If you or your partner were born on or after 6 April 1935, you may be able to claim Marriage Allowance instead. Marriage Allowance lets you transfer £1,260 of your Personal Allowance to your spouse or civil partner. Your income must be under your personal allowance (£12,570). Your partner must also earn more than you.
You can get Marriage Allowance if:
- you’re married or in a civil partnership
- you don’t earn anything, or you earn less than £12,570
- your partner pays Income Tax at the basic rate.
You can still apply for Marriage Allowance if you or your partner:
- are currently receiving a pension
- live abroad – as long as you get a Personal Allowance.
If you are registered blind or severely sight impaired, you can claim Blind Person’s Tax Allowance, which adds £2,870 to your Personal Allowance. Contact HMRC to find out how to apply.
You can transfer all your Personal Allowance to your partner if you don’t pay tax or can’t use all of it.
Reclaim any overpaid tax
Make sure you claim back tax that you shouldn’t have paid. You may have overpaid because too much was taken, or you didn’t claim an allowance. HMRC won’t send you a refund unless you tell them that you’ve overpaid.
Contact HMRC for help and ask them to send you a tax return. You can also claim a tax refund online.
Check your tax code
Your tax code tells your employer or pension provider how much tax to take from your pay or pension. If it’s wrong, you could be paying more tax than you need to.
You can check your tax code from your P45, or online by using the Gov.uk Income Tax checker. You can also use the service to tell HMRC if you think your tax code is wrong.
Complete your tax return and pay your tax on time
Most people don’t have to fill in a tax return. Tax is usually deducted from your pensions and savings automatically.
If you do have to fill in your own tax return, this is called a Self Assessment tax return. Make sure you complete and send it on time. You can do this:
- by post – the deadline to complete and send a paper return by post is 31 October. If you haven’t received the forms in the post, you can download them from Gov.uk
- online – the deadline to complete and return your tax return online is 31 January. If it’s your first time filing your own tax return, or you didn’t send one in the last tax year, you’ll need to register for Self Assessment before you can use the online service.
If you're paying your own Self Assessment tax bill, you'll usually need to make two payments on account every year. You'll need to make the first payment by 31 January, following the end of the tax year, and make the second payment by 31 July.
You can be fined £100 or more, o if you miss the deadline to submit a tax return or pay your bill. You might also be charged interest on late payments.

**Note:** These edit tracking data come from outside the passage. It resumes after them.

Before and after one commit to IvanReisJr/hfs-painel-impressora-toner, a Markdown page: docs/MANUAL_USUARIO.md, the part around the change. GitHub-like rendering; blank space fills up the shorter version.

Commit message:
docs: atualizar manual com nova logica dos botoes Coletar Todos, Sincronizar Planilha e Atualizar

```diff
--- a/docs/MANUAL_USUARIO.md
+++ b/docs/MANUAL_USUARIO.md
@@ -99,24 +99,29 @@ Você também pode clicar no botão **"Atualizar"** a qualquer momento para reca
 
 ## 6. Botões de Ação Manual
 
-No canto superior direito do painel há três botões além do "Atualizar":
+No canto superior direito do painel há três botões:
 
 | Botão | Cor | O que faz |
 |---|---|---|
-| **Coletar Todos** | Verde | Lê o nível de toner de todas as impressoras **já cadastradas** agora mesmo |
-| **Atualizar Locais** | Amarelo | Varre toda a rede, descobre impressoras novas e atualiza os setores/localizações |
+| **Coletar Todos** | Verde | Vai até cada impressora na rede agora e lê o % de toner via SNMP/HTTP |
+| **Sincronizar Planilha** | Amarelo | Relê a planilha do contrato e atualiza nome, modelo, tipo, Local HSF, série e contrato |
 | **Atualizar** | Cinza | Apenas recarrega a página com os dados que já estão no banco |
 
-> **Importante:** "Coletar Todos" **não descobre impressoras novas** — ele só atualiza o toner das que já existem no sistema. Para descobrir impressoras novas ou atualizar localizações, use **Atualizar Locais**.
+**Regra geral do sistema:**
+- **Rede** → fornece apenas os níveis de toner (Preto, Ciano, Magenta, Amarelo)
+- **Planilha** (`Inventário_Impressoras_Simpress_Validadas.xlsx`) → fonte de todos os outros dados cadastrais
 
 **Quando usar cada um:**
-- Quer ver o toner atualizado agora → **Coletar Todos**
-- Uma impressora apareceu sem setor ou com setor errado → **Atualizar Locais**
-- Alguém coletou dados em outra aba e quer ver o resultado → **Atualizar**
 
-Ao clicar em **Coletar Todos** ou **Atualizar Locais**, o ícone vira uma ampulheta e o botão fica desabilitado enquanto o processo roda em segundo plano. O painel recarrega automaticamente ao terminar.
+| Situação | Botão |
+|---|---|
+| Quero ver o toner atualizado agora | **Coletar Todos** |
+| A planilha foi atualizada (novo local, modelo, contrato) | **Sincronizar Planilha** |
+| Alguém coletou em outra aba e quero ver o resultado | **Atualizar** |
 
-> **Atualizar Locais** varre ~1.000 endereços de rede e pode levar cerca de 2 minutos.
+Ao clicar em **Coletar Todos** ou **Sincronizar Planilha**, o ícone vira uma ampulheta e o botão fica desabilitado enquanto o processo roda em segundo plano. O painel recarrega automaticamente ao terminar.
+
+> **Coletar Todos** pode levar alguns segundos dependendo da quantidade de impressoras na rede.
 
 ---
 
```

Make sure to get help as soon as possible if you’re finding it difficult to complete your return. You should contact HMRC as soon as possible if you’ve missed your payment or are having trouble paying it on time.
You can appeal against a penalty if you have a reasonable excuse – for example, if you had an unexpected stay in hospital and couldn’t complete your tax return in time.
Tax Help for Older People provides free tax advice for people on lower incomes.
If you want to find out more about tax and how to apply for allowances, visit Gov.uk.